One of the tenants of the Lean Startup approach to company building is “Sell Before You Build.” The basic idea being that you need to be out talking to customers and field-testing your approach to their perceived problems before you lay hands to keyboard to create the solution. Makes sense. It’s much much easier to change a sketch or a design doc than code. But there are two pitfalls to be aware of when you take this approach:
1. You Have to Change Your Mind
I’ve written before about sticking (or not) to your guns in investor conversations. It’s different when talking to customers in the early stages. You want to be as open as possible to their feedback. My approach recently has been (about 2/3 of the way through the customer interview) to read five short sentences about alternate benefits of Yesware, and write down their pros/cons, use cases, and other feedback. And they give other feedback. They make odd comments about their view of reality.
Last night after a couple of beers, a very experienced sales exec started talking with me about how salespeople should know how to respond to questions about the Portuguese economic free-fall. Brilliant! The challenge is, after having committed yourself to this startup project completely, and accepted the huge changes that the decision has brought to your life, all in service of this dream you have, you have to change it. You have to stay open to customer feedback to such an extent that, you can hear all feedback and consider how that might be the right thing to do. Once you decide, you have to go for it. Until you have to change your mind again.
2. Don’t Sell Too Much
In the course of doing “Customer Development” for Yesware, I’ve spoken to dozens of salespeople. It was a nasty feeling two weeks ago when I realized that I had been selling way to much and researching/listening way too little. Yes, I was having meetings with salespeople, sales execs and sales operations people. But I was showing off our gorgeous UI, talking about the features we were building, relating how Yesware could work with CRM, etc. etc. and then at the end saying… “So, what do you think?”
Although it seems obvious now, that’s not the best way to get unbiased input on a product plan. It’s a tough balance to strike, because you don’t know if this person you are interviewing could be a customer, an investor, a promoter. You want to communicate your passion for your project. You can’t sell yourself short.
But if you sell too much, you mask the real issues that customers see with your idea. People don’t like to be dicks. They don’t like to crush the hopes of an aspiring entrepreneur. So it’s a rare person who will tell you what they really think about your ideas. Selling your solution hard (or well) at the outset will make it even less likely that they’ll be honest to your face. Which doesn’t mean that they will buy your product when it’s done.
So I’m back on the road, talking with salespeople again. One technique I’m trying is to map with each person their workflow/information flow from New Lead to Closed Deal.
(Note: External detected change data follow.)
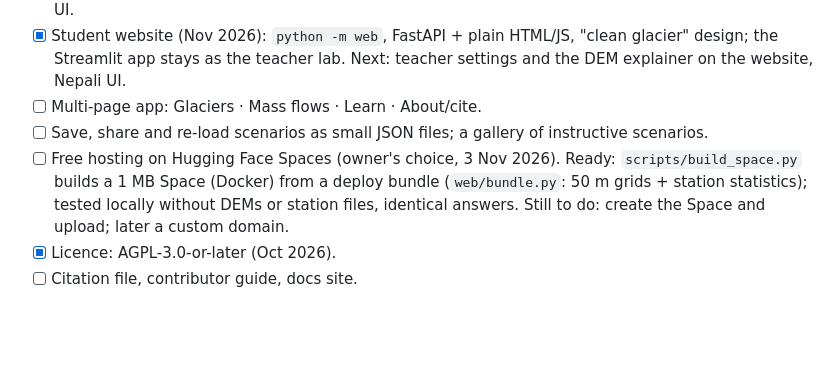
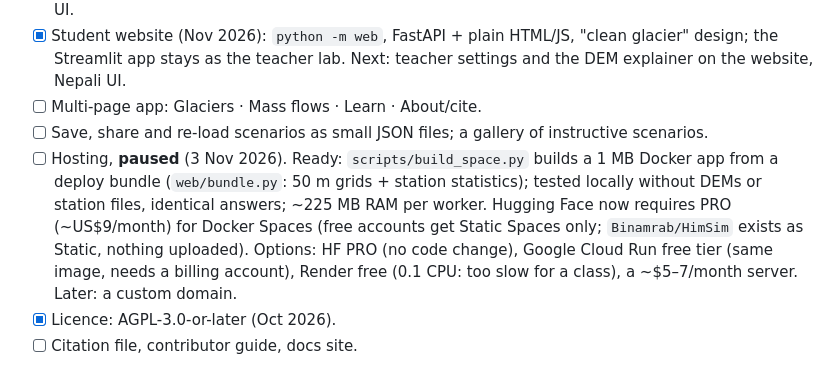
Before and after one commit to Binamraaa/HimSim, a Markdown page: ROADMAP.md, the part around the change. GitHub-like rendering; blank space fills up the shorter version.

Commit message:
Docs: hosting paused (Hugging Face Docker Spaces now need PRO); list the options

```diff
--- a/ROADMAP.md
+++ b/ROADMAP.md
@@ -97,9 +97,12 @@ became a debris flood that reached Rasuwagadhi in ~7.5 minutes. That is a **mass
       app stays as the teacher lab. Next: teacher settings and the DEM explainer on the website, Nepali UI.
 - [ ] Multi-page app: Glaciers · Mass flows · Learn · About/cite.
 - [ ] Save, share and re-load scenarios as small JSON files; a gallery of instructive scenarios.
-- [ ] Free hosting on Hugging Face Spaces (owner's choice, 3 Nov 2026). Ready: `scripts/build_space.py` builds a 1 MB
-      Space (Docker) from a deploy bundle (`web/bundle.py`: 50 m grids + station statistics); tested locally without
-      DEMs or station files, identical answers. Still to do: create the Space and upload; later a custom domain.
+- [ ] Hosting, **paused** (3 Nov 2026). Ready: `scripts/build_space.py` builds a 1 MB Docker app from a deploy bundle
+      (`web/bundle.py`: 50 m grids + station statistics); tested locally without DEMs or station files, identical
+      answers; ~225 MB RAM per worker. Hugging Face now requires PRO (~US$9/month) for Docker Spaces (free accounts
+      get Static Spaces only; `Binamrab/HimSim` exists as Static, nothing uploaded). Options: HF PRO (no code change),
+      Google Cloud Run free tier (same image, needs a billing account), Render free (0.1 CPU: too slow for a class),
+      a ~$5–7/month server. Later: a custom domain.
 - [x] Licence: AGPL-3.0-or-later (Oct 2026).
 - [ ] Citation file, contributor guide, docs site.
 
```
Also changed, not shown: CLAUDE.md (+3 -2 lines).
After a couple of softball questions, we dive into filling this out together. Then we talk about the five alternate benefits, as described above. Here’s a sample of what a completed map looks like: